The consequences were quite predictable:

         1) Federal debts rapidly mounted

2) Most state banks (many of which issued their own currency) suspended “specie payment” (ie. the exchange of paper currency for gold… which under the “gold standard” was the only thing that made paper money worth anything)

Suddenly, the U.S. public (and their politicians) began to see value in a “national bank”.

Congress chartered the “Second Bank of the United States” in 1816. This is what that Bank looked like:

1) Headquartered in Philadelphia, it eventually opened 29 branches in large cities across the nation;

2) It served to promote a uniform currency (including forcing state banks to resume “species payment”). Therefore it functioned as a clearinghouse – holding large amounts of other banks’ notes in reserve.

3) It also carried regulatory authority – it could discipline banks that over-issued notes.

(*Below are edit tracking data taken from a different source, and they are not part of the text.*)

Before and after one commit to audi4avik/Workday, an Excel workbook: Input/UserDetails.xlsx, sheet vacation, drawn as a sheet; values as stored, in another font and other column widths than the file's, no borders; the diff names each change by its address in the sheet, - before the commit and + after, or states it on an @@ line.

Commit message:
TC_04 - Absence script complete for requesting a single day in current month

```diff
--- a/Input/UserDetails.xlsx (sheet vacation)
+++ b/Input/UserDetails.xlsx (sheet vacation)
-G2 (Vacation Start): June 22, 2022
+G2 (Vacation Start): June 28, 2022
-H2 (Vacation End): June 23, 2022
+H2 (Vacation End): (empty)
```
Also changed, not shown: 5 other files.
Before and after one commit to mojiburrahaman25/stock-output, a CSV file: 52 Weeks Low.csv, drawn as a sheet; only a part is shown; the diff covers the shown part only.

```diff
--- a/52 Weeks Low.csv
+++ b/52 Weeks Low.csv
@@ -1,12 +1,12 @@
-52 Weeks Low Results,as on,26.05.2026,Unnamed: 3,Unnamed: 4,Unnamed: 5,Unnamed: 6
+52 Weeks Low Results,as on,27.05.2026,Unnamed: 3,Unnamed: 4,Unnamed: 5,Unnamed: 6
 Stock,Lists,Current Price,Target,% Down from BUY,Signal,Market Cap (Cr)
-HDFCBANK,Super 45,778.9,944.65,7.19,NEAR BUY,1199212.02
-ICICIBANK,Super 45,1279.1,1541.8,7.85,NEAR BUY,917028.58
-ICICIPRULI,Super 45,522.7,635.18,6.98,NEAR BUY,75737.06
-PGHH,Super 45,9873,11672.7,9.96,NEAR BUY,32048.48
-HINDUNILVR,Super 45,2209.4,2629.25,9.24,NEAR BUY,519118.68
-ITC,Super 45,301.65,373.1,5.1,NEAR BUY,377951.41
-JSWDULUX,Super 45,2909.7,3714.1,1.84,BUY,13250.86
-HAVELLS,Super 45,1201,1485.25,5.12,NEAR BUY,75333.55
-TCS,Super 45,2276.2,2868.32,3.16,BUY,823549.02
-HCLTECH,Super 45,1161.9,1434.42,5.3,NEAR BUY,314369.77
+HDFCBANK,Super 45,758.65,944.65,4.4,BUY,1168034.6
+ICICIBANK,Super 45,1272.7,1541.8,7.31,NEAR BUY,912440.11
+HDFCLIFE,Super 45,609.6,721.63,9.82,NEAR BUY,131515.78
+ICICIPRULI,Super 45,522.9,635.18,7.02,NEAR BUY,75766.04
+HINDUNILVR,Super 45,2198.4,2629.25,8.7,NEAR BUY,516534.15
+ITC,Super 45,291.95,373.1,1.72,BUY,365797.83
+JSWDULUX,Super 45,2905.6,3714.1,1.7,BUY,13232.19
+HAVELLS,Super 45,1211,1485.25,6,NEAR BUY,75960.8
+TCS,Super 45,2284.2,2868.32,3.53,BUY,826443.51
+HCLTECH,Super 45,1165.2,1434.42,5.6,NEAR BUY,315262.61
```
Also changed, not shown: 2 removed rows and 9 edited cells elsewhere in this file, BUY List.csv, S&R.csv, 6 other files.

Alas, the first president of the Second Bank was incompetent… and he almost led the bank into insolvency. But Langdon Cheves was rushed into leadership of the bank in order to save the bank – which he did successfully! Then Nicholas Biddle replaced Cheves in 1822. Both Cheves and Biddle managed bank operations quite effectively.

President Andrew Jackson

President Andrew Jackson

However, “politics” being “politics”, the political winds changed by 1828 … primarily due to the populist views of presidential candidate Andrew Jackson. Jackson was fearful of the vulnerabilities that became apparent during the horribly administered first two years of the Second Bank’s existence… and Jackson was extremely suspicious of bankers, believing they were susceptible to corruption, and therefore untrustworthy and in need of government control.

Jackson won the 1828 election. Although the bank was operating quite effectively at that point, Jackson remained suspicious. Then things took a turn for the worst:

  • Jackson made his anti-national bank feelings publicly known.
  • Bank president Biddle took exception and began to use bank resources against Jackson.

Jackson (never one known for controlled emotion) dug in his heels and became stronger in his opposition.

When the Second Bank charter came up for renewal, Jackson refused to approve it; in addition, Jackson pulled federal deposits from its vaults.

The Second Bank of the United States steadily withered away until its charter expired in 1836.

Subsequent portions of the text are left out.